Exercise objective: Retype every record exactly. Skip the images.

** Supplied records follows **

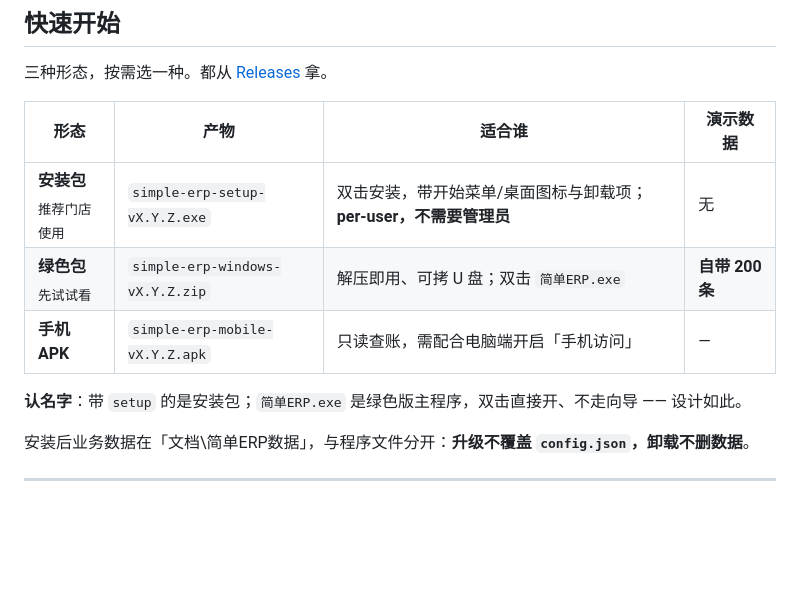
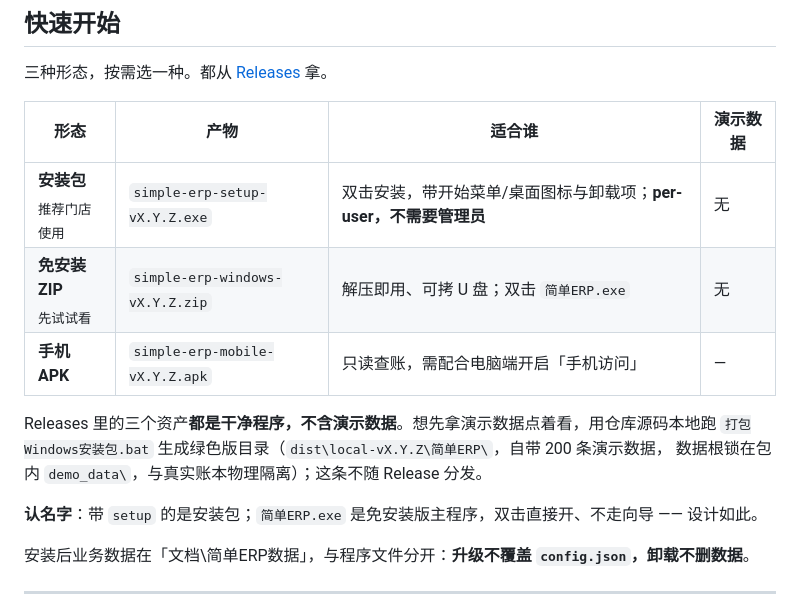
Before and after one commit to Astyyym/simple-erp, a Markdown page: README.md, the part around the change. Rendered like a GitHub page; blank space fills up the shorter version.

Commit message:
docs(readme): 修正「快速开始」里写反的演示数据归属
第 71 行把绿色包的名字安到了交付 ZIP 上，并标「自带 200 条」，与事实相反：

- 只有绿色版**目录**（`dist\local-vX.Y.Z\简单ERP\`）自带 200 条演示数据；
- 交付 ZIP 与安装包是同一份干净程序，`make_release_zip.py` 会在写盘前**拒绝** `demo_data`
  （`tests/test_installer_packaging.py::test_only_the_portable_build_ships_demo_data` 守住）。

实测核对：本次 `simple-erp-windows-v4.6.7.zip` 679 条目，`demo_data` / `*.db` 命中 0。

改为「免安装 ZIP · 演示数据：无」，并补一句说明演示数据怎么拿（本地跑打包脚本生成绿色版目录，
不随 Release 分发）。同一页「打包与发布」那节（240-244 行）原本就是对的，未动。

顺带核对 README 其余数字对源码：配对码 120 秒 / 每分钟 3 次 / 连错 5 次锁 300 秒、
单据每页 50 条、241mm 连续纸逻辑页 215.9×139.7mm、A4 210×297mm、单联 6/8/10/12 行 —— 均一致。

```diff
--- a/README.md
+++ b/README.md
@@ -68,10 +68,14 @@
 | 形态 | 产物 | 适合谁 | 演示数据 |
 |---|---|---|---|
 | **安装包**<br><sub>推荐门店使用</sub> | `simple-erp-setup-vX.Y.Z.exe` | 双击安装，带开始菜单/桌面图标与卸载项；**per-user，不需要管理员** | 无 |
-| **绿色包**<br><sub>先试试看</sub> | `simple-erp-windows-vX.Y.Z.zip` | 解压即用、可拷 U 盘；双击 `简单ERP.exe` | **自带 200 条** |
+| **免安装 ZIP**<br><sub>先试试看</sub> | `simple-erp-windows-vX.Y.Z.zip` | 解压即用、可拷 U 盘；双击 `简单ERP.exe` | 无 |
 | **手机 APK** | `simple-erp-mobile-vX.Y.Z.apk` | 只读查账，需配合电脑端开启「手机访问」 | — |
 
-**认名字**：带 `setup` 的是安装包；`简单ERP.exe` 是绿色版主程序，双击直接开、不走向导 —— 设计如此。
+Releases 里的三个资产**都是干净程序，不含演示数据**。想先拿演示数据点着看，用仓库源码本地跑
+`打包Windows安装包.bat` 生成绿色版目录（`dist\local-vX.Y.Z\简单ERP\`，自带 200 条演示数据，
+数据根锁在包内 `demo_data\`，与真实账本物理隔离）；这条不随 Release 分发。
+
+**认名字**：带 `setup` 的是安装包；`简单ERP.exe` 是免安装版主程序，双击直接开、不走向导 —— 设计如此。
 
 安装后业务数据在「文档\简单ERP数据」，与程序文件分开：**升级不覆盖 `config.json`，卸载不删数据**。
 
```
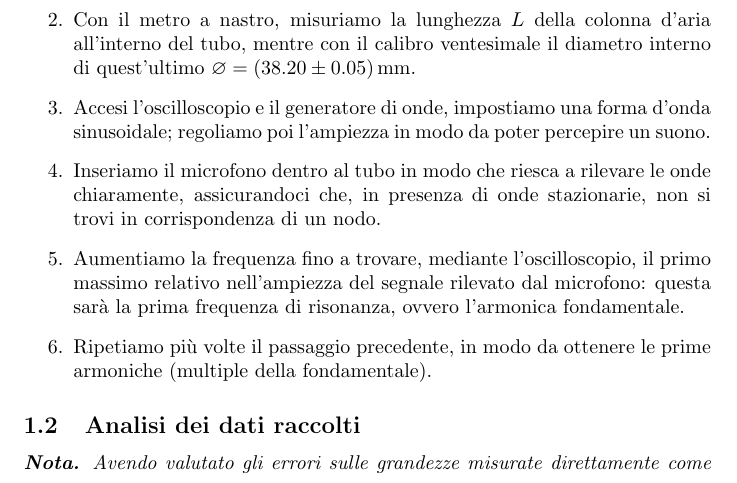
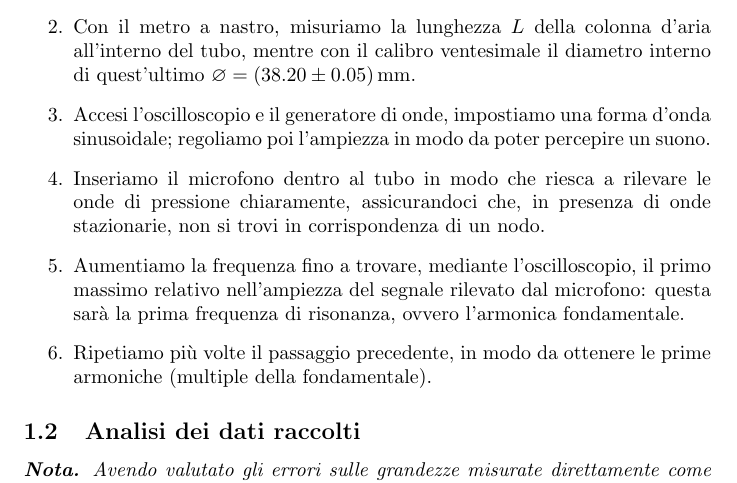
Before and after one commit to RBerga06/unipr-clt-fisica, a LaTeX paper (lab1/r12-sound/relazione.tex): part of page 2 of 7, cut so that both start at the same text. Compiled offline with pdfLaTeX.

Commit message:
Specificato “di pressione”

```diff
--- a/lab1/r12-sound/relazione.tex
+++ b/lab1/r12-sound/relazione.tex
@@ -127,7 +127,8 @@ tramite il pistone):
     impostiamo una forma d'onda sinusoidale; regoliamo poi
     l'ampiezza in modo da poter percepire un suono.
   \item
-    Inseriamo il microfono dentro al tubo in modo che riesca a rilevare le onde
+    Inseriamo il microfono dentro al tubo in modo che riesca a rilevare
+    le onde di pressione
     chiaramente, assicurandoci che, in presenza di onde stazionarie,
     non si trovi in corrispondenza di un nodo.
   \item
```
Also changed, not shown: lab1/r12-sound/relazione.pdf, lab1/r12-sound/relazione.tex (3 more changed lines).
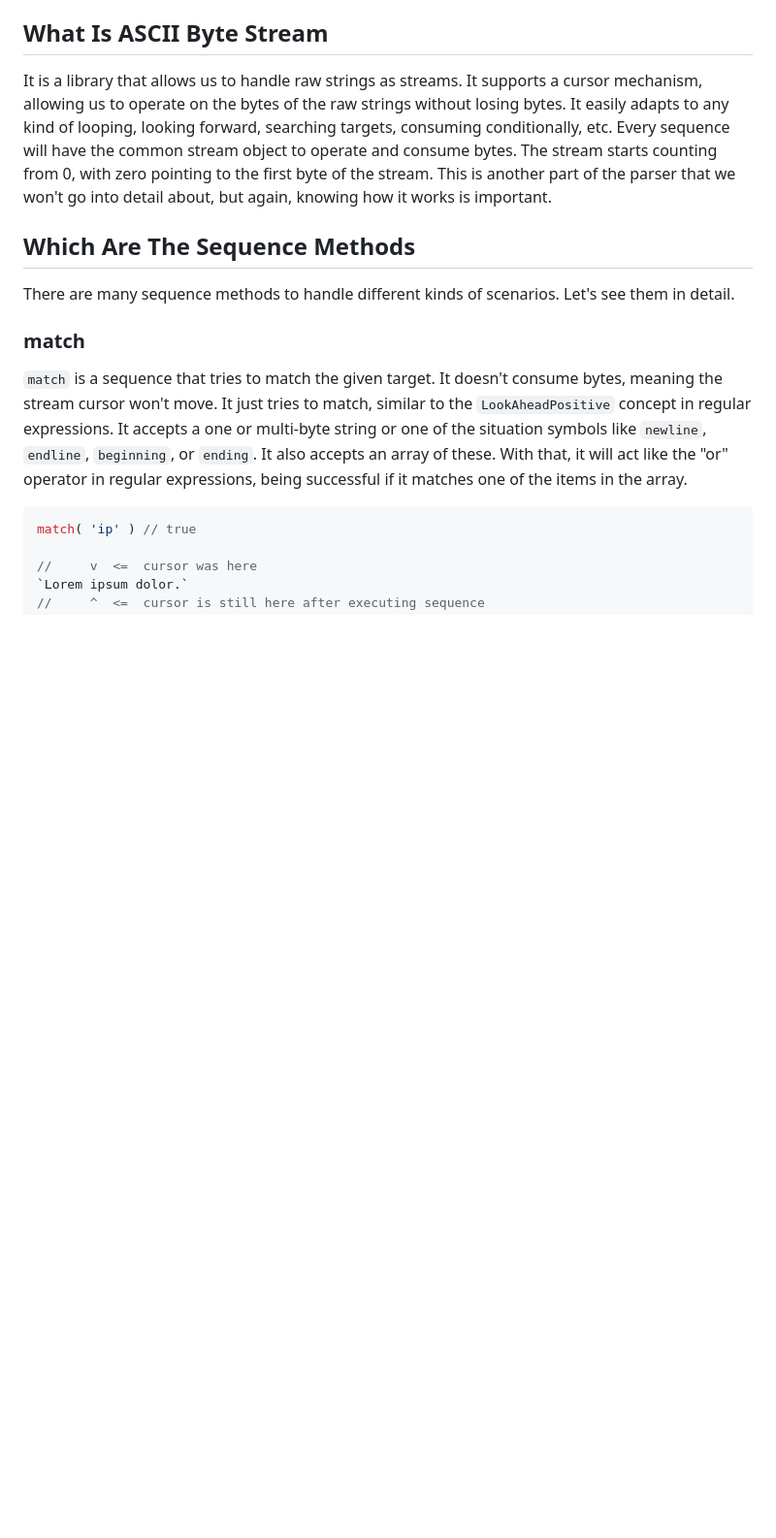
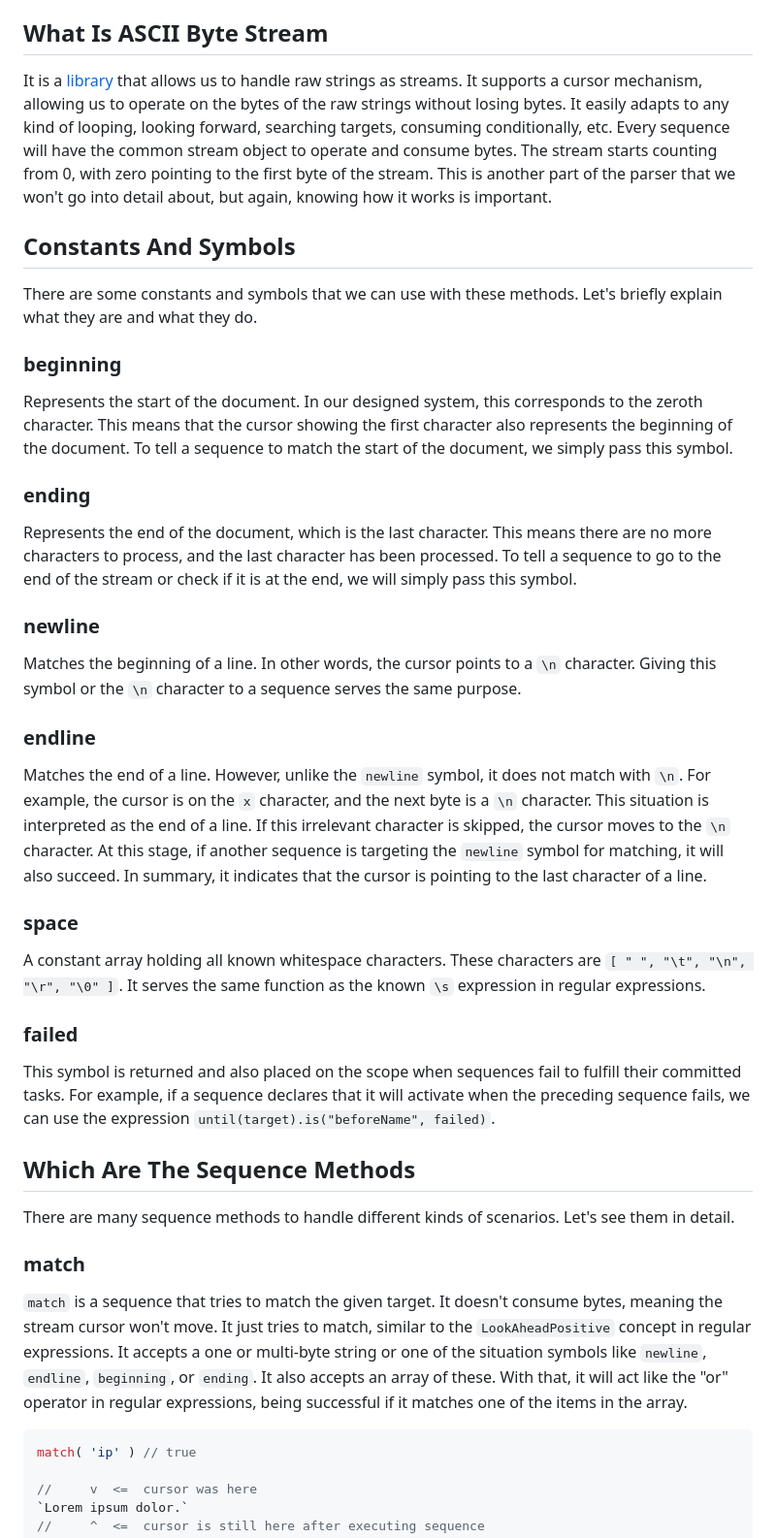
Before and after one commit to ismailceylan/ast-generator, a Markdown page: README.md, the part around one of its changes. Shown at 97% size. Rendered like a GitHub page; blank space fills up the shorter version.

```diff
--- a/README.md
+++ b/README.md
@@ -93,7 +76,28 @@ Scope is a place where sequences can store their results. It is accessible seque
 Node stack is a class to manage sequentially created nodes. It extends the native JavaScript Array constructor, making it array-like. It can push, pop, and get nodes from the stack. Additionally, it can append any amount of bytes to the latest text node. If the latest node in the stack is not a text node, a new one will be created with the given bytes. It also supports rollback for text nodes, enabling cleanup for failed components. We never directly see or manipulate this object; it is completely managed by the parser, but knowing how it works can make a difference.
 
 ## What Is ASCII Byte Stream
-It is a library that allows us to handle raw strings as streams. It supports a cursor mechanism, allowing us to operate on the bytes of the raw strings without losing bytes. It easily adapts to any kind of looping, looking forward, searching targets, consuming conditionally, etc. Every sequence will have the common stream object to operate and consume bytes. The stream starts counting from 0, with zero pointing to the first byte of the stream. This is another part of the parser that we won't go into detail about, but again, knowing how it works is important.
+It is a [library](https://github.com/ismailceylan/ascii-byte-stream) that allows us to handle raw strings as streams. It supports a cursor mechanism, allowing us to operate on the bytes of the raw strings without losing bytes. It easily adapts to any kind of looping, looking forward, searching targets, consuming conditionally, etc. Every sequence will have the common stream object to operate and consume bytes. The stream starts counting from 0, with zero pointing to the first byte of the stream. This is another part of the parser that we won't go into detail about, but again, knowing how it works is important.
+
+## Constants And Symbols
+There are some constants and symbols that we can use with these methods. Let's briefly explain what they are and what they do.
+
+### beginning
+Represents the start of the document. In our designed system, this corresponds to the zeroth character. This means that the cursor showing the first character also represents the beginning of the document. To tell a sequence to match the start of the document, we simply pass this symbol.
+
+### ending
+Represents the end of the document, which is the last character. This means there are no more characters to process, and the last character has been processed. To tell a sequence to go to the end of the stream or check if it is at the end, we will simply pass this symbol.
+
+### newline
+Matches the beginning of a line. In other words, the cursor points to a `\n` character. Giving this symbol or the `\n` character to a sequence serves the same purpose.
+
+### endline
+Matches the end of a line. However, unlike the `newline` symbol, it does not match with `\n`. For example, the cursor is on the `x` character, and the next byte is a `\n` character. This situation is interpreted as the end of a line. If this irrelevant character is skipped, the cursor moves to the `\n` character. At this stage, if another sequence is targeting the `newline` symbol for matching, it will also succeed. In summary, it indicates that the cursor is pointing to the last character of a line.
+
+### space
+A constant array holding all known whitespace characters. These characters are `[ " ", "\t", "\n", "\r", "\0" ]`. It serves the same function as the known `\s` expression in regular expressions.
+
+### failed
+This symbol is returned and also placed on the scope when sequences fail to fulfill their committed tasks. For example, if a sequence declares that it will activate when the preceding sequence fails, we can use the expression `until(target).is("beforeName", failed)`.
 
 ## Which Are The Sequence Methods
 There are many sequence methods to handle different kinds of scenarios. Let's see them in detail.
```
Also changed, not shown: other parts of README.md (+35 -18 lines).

** End of Supplied records **

Response area:
Before and after one commit to Astyyym/simple-erp, a Markdown page: README.md, the part around the change. Rendered like a GitHub page; blank space fills up the shorter version.

Commit message:
docs(readme): 修正「快速开始」里写反的演示数据归属
第 71 行把绿色包的名字安到了交付 ZIP 上，并标「自带 200 条」，与事实相反：

- 只有绿色版**目录**（`dist\local-vX.Y.Z\简单ERP\`）自带 200 条演示数据；
- 交付 ZIP 与安装包是同一份干净程序，`make_release_zip.py` 会在写盘前**拒绝** `demo_data`
  （`tests/test_installer_packaging.py::test_only_the_portable_build_ships_demo_data` 守住）。

实测核对：本次 `simple-erp-windows-v4.6.7.zip` 679 条目，`demo_data` / `*.db` 命中 0。

改为「免安装 ZIP · 演示数据：无」，并补一句说明演示数据怎么拿（本地跑打包脚本生成绿色版目录，
不随 Release 分发）。同一页「打包与发布」那节（240-244 行）原本就是对的，未动。

顺带核对 README 其余数字对源码：配对码 120 秒 / 每分钟 3 次 / 连错 5 次锁 300 秒、
单据每页 50 条、241mm 连续纸逻辑页 215.9×139.7mm、A4 210×297mm、单联 6/8/10/12 行 —— 均一致。

```diff
--- a/README.md
+++ b/README.md
@@ -68,10 +68,14 @@
 | 形态 | 产物 | 适合谁 | 演示数据 |
 |---|---|---|---|
 | **安装包**<br><sub>推荐门店使用</sub> | `simple-erp-setup-vX.Y.Z.exe` | 双击安装，带开始菜单/桌面图标与卸载项；**per-user，不需要管理员** | 无 |
-| **绿色包**<br><sub>先试试看</sub> | `simple-erp-windows-vX.Y.Z.zip` | 解压即用、可拷 U 盘；双击 `简单ERP.exe` | **自带 200 条** |
+| **免安装 ZIP**<br><sub>先试试看</sub> | `simple-erp-windows-vX.Y.Z.zip` | 解压即用、可拷 U 盘；双击 `简单ERP.exe` | 无 |
 | **手机 APK** | `simple-erp-mobile-vX.Y.Z.apk` | 只读查账，需配合电脑端开启「手机访问」 | — |
 
-**认名字**：带 `setup` 的是安装包；`简单ERP.exe` 是绿色版主程序，双击直接开、不走向导 —— 设计如此。
+Releases 里的三个资产**都是干净程序，不含演示数据**。想先拿演示数据点着看，用仓库源码本地跑
+`打包Windows安装包.bat` 生成绿色版目录（`dist\local-vX.Y.Z\简单ERP\`，自带 200 条演示数据，
+数据根锁在包内 `demo_data\`，与真实账本物理隔离）；这条不随 Release 分发。
+
+**认名字**：带 `setup` 的是安装包；`简单ERP.exe` 是免安装版主程序，双击直接开、不走向导 —— 设计如此。
 
 安装后业务数据在「文档\简单ERP数据」，与程序文件分开：**升级不覆盖 `config.json`，卸载不删数据**。
 
```
Before and after one commit to RBerga06/unipr-clt-fisica, a LaTeX paper (lab1/r12-sound/relazione.tex): part of page 2 of 7, cut so that both start at the same text. Compiled offline with pdfLaTeX.

Commit message:
Specificato “di pressione”

```diff
--- a/lab1/r12-sound/relazione.tex
+++ b/lab1/r12-sound/relazione.tex
@@ -127,7 +127,8 @@ tramite il pistone):
     impostiamo una forma d'onda sinusoidale; regoliamo poi
     l'ampiezza in modo da poter percepire un suono.
   \item
-    Inseriamo il microfono dentro al tubo in modo che riesca a rilevare le onde
+    Inseriamo il microfono dentro al tubo in modo che riesca a rilevare
+    le onde di pressione
     chiaramente, assicurandoci che, in presenza di onde stazionarie,
     non si trovi in corrispondenza di un nodo.
   \item
```
Also changed, not shown: lab1/r12-sound/relazione.pdf, lab1/r12-sound/relazione.tex (3 more changed lines).
Before and after one commit to ismailceylan/ast-generator, a Markdown page: README.md, the part around one of its changes. Shown at 97% size. Rendered like a GitHub page; blank space fills up the shorter version.

```diff
--- a/README.md
+++ b/README.md
@@ -93,7 +76,28 @@ Scope is a place where sequences can store their results. It is accessible seque
 Node stack is a class to manage sequentially created nodes. It extends the native JavaScript Array constructor, making it array-like. It can push, pop, and get nodes from the stack. Additionally, it can append any amount of bytes to the latest text node. If the latest node in the stack is not a text node, a new one will be created with the given bytes. It also supports rollback for text nodes, enabling cleanup for failed components. We never directly see or manipulate this object; it is completely managed by the parser, but knowing how it works can make a difference.
 
 ## What Is ASCII Byte Stream
-It is a library that allows us to handle raw strings as streams. It supports a cursor mechanism, allowing us to operate on the bytes of the raw strings without losing bytes. It easily adapts to any kind of looping, looking forward, searching targets, consuming conditionally, etc. Every sequence will have the common stream object to operate and consume bytes. The stream starts counting from 0, with zero pointing to the first byte of the stream. This is another part of the parser that we won't go into detail about, but again, knowing how it works is important.
+It is a [library](https://github.com/ismailceylan/ascii-byte-stream) that allows us to handle raw strings as streams. It supports a cursor mechanism, allowing us to operate on the bytes of the raw strings without losing bytes. It easily adapts to any kind of looping, looking forward, searching targets, consuming conditionally, etc. Every sequence will have the common stream object to operate and consume bytes. The stream starts counting from 0, with zero pointing to the first byte of the stream. This is another part of the parser that we won't go into detail about, but again, knowing how it works is important.
+
+## Constants And Symbols
+There are some constants and symbols that we can use with these methods. Let's briefly explain what they are and what they do.
+
+### beginning
+Represents the start of the document. In our designed system, this corresponds to the zeroth character. This means that the cursor showing the first character also represents the beginning of the document. To tell a sequence to match the start of the document, we simply pass this symbol.
+
+### ending
+Represents the end of the document, which is the last character. This means there are no more characters to process, and the last character has been processed. To tell a sequence to go to the end of the stream or check if it is at the end, we will simply pass this symbol.
+
+### newline
+Matches the beginning of a line. In other words, the cursor points to a `\n` character. Giving this symbol or the `\n` character to a sequence serves the same purpose.
+
+### endline
+Matches the end of a line. However, unlike the `newline` symbol, it does not match with `\n`. For example, the cursor is on the `x` character, and the next byte is a `\n` character. This situation is interpreted as the end of a line. If this irrelevant character is skipped, the cursor moves to the `\n` character. At this stage, if another sequence is targeting the `newline` symbol for matching, it will also succeed. In summary, it indicates that the cursor is pointing to the last character of a line.
+
+### space
+A constant array holding all known whitespace characters. These characters are `[ " ", "\t", "\n", "\r", "\0" ]`. It serves the same function as the known `\s` expression in regular expressions.
+
+### failed
+This symbol is returned and also placed on the scope when sequences fail to fulfill their committed tasks. For example, if a sequence declares that it will activate when the preceding sequence fails, we can use the expression `until(target).is("beforeName", failed)`.
 
 ## Which Are The Sequence Methods
 There are many sequence methods to handle different kinds of scenarios. Let's see them in detail.
```
Also changed, not shown: other parts of README.md (+35 -18 lines).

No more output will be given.